More than 150 years ago, an ambitious woman named Belva Lockwood, with an education degree in hand, embarked on a new career at 249 Front St. in Owego and became the principal of the then Owego Female Seminary from 1863 to 1865.
Today, Julie and Ike Lovelass, along with Ike’s father, Lester, are starting a new chapter of history with their own ambitious qualities, by transforming the Front Street property, located just a few hundred feet east of the Church Street intersection, into the Belva Lockwood Inn. The Lovelass’ also own and operate the Owego Kitchen on Lake Street.
Julie commented, “I am fascinated by Belva Lockwood’s story, and part of this whole journey is to share it.”
Belva Lockwood studied law in the 1870’s, a noteworthy accomplishment for a woman of that time period, and then lobbied Congress to pass an anti-discrimination law to give women the right to practice in any federal court. Lockwood became the first woman to practice before the Supreme Court after President Rutherford B. Hayes signed the law in 1879. Lockwood is also known to have authored several articles about the women’s suffragist movement.
A notable fact, Lockwood ran for President of the United States twice, once in 1884 against Grover Cleveland, and again in 1888, opposing Benjamin Harrison, which, last year, prompted County Historian Emma Sedore, to suggest that the historic marker located outside 249 Front St. be updated to honor Lockwood’s accomplishments. It has since been changed.
Sedore pointed out, too, that Lockwood was so well respected that three communities in the United States were named for her – Belva, West Virginia; Lockwood, California; and, a little closer to home, Lockwood, N.Y.
An inductee at the National Women’s Hall of Fame at Seneca Falls, N.Y., Lockwood’s portrait is on display at the National Portrait Gallery in Washington, D.C.
The U.S.S. Belva Lockwood, a WWII merchant liberty ship, was named for her, and one of three figureheads of Lockwood is carved on a ship now displayed at Connecticut’s Mystic Seaport museum.
Lockwood did return to Owego in 1909, when she was welcomed back during what was called “Old Home Week,” and where she was a special guest speaker.
The Lovelass’ first toured the property in October last year.
Julie commented, “When we walked in, we felt an immediate connection.”

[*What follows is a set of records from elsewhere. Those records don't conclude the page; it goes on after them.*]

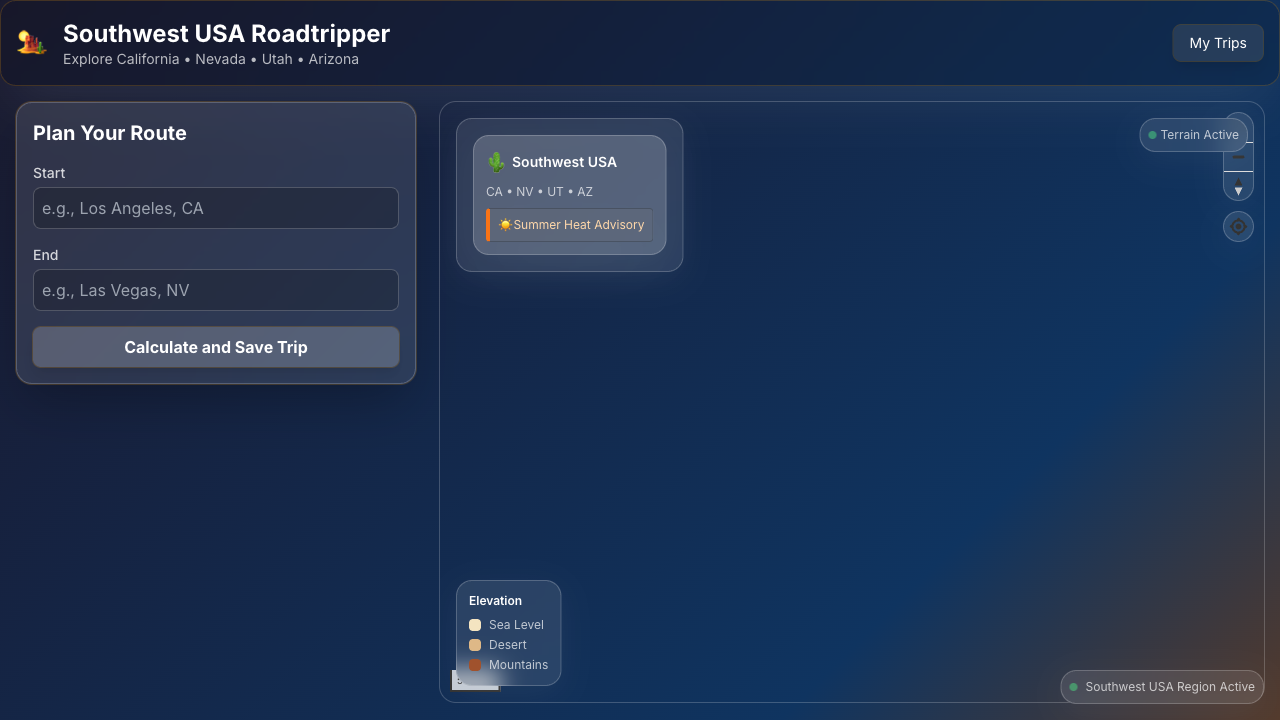
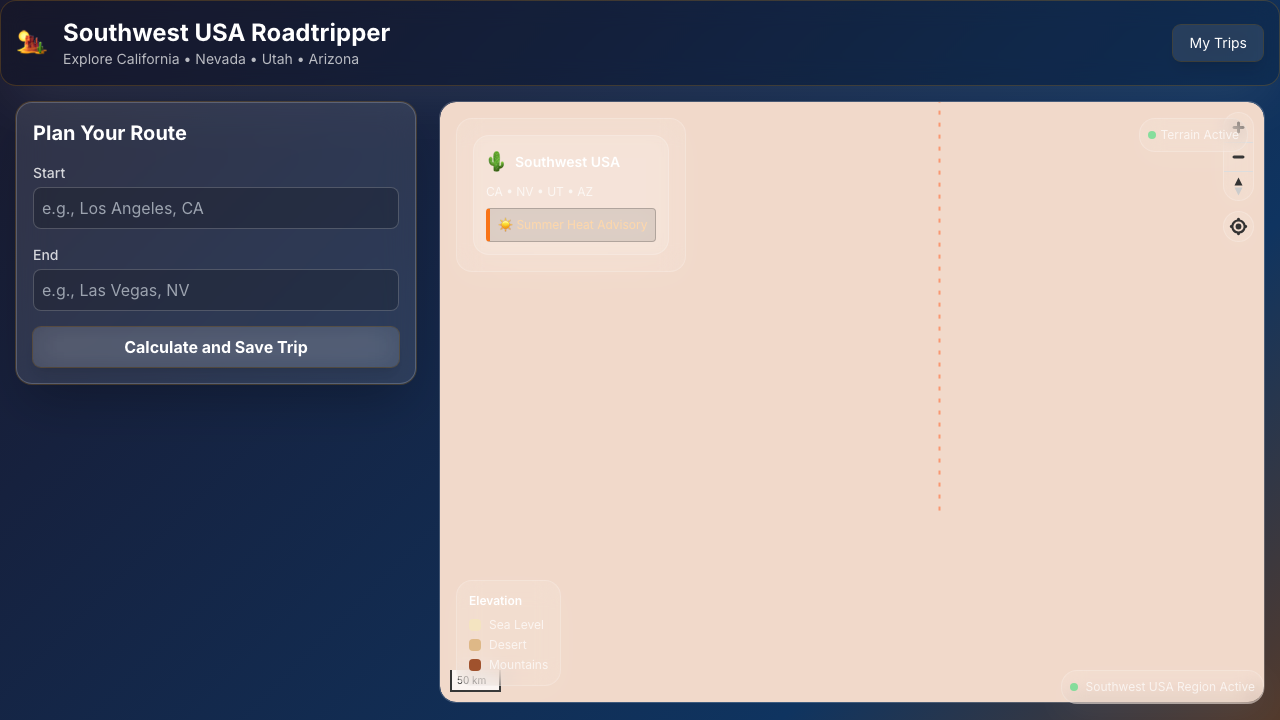
fix(map): Resolve MapLibre compatibility and rendering issues

diff --git a/src/lib/components/SouthwestMap.svelte b/src/lib/components/SouthwestMap.svelte
@@ -37,6 +37,42 @@
   
   // Get current seasonal configuration
   const seasonalConfig = getSeasonalConfig(new Date().getMonth());
+
+  const transformRequest = (url: string, resourceType: 'Style' | 'Source' | 'Tile' | 'Glyphs' | 'SpriteImage' | 'SpriteJSON') => {
+    if (url.startsWith('mapbox://')) {
+        const path = url.split('mapbox://')[1];
+        let transformedUrl = '';
+        const accessToken = config.mapbox.accessToken;
+
+        switch (resourceType) {
+            case 'Style':
+                transformedUrl = `https://api.mapbox.com/styles/v1/${path}`;
+                break;
+            case 'SpriteImage':
+            case 'SpriteJSON':
+                const stylePath = path.replace('/sprites', '');
+                const extension = resourceType === 'SpriteImage' ? '.png' : '.json';
+                transformedUrl = `https://api.mapbox.com/styles/v1${stylePath}/sprite${extension}`;
+                break;
+            case 'Glyphs':
+                transformedUrl = `https://api.mapbox.com/fonts/v1/${path}`;
+                break;
+            case 'Source':
+                 transformedUrl = `https://api.mapbox.com/v4/${path}.json?secure`;
+                 break;
+            case 'Tile':
+                transformedUrl = `https://api.mapbox.com/v4/${path}`;
+                break;
+            default:
+                return { url };
+        }
+
+        return {
+            url: `${transformedUrl}${transformedUrl.includes('?') ? '&' : '?'}access_token=${accessToken}`
+        };
+    }
+    return { url };
+  };
   
   onMount(() => {
     mounted = true;
@@ -62,7 +98,7 @@
     // Initialize MapLibre with Southwest configuration
     try {
       // Use MapLibre demo style to avoid MapBox compatibility issues
-      const styleUrl = 'https://demotiles.maplibre.org/style.json';
+      const styleUrl = SOUTHWEST_MAP_CONFIG.mapbox.outdoors.url;
       
       map = new Map({
         container: mapContainer,
@@ -72,14 +108,14 @@
         minZoom: SOUTHWEST_MAP_CONFIG.defaults.minZoom,
         maxZoom: SOUTHWEST_MAP_CONFIG.defaults.maxZoom,
         maxBounds: SOUTHWEST_MAP_CONFIG.bounds,
-        attributionControl: false
+        attributionControl: false,
+        transformRequest
       });
     } catch (error) {
       console.error('❌ Map initialization failed:', error);
       // Try with fallback style
       map = new Map({
         container: mapContainer,
-        style: 'https://demotiles.maplibre.org/style.json',
         center,
         zoom,
         minZoom: SOUTHWEST_MAP_CONFIG.defaults.minZoom,

diff --git a/src/lib/map/config.ts b/src/lib/map/config.ts
@@ -40,7 +40,7 @@ function getMapboxMapUrl(styleUrl: string): string {
 export const MAPBOX_MAPS_CONFIG = {
   // Outdoors style optimized for terrain visualization
   outdoors: {
-    url: getMapboxMapUrl('mapbox://styles/mapbox/outdoors-v12'),
+    url: getMapboxMapUrl('mapbox://styles/mapbox/streets-v11'),
     description: 'Terrain-focused style perfect for desert and mountain landscapes'
   },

By November, the purchase was finalized, and with Ike and Lester managing a majority of the work today, along with the help of local tradesmen, progress has been moving right along.
Not to be confused with a bed-and-breakfast, Julie explained, “This will be a luxurious inn with hotel-style amenities, and also boutique-like linens and other accessories.”
The inn will feature five individual rooms with queen-sized beds and private baths, one with a claw foot tub and the rest with showers. One disabled-access room will be located on the first floor, and a ramp will be built for access into the house.
Finished rooms will be named the “Hiawatha Island Room,” a room that overlooks the river and features a fireplace, along with the “Glass Room,” which will showcase creative glass artistry by a local artist, and the “Eagles Room,” a nod to the Fraternal Home of the Eagles Club who used the house during the mid-1900’s.
All floors inside were found intact and will be restored, Julie said, and, in addition, she is pleased that original doorknobs and other antique fixtures, like door hinges, still exist at the property. Detailed woodwork encompasses the trim around the windows, and several doors are original to the house. Other doors, architecturally salvaged, and specialty-crafted items will be added. Several glass chandeliers are also part of the lighting plan.
Water damage from a leaky roof caused the plaster molding to be compromised, and the front porch, an add-on from a more recent time, will be rebuilt.
Another notable fact, an underground tunnel was found in the basement of the home, which is presumed, but not confirmed, to be part of an escape route, and similar to other homes in the area.
The Belva Lockwood Inn is expected to be open by the fall of 2018. With a full kitchen on-site, catering for special events will be offered such as rehearsal dinners, small weddings and bridal showers, just to name a few, and will accommodate upwards of 50 people.
A liquor license for both the Inn and the catering business will be applied for, and reservations will be taken by summer.
Another level of excitement, the Inn will be featured in an upcoming segment of the HGTV series, “Hunting Vintage,” to be aired in late spring.
Julie commented, “We appreciate the support of the community,” and added, “It’s been nice to see people walk by and look, or slow down when they drive by.”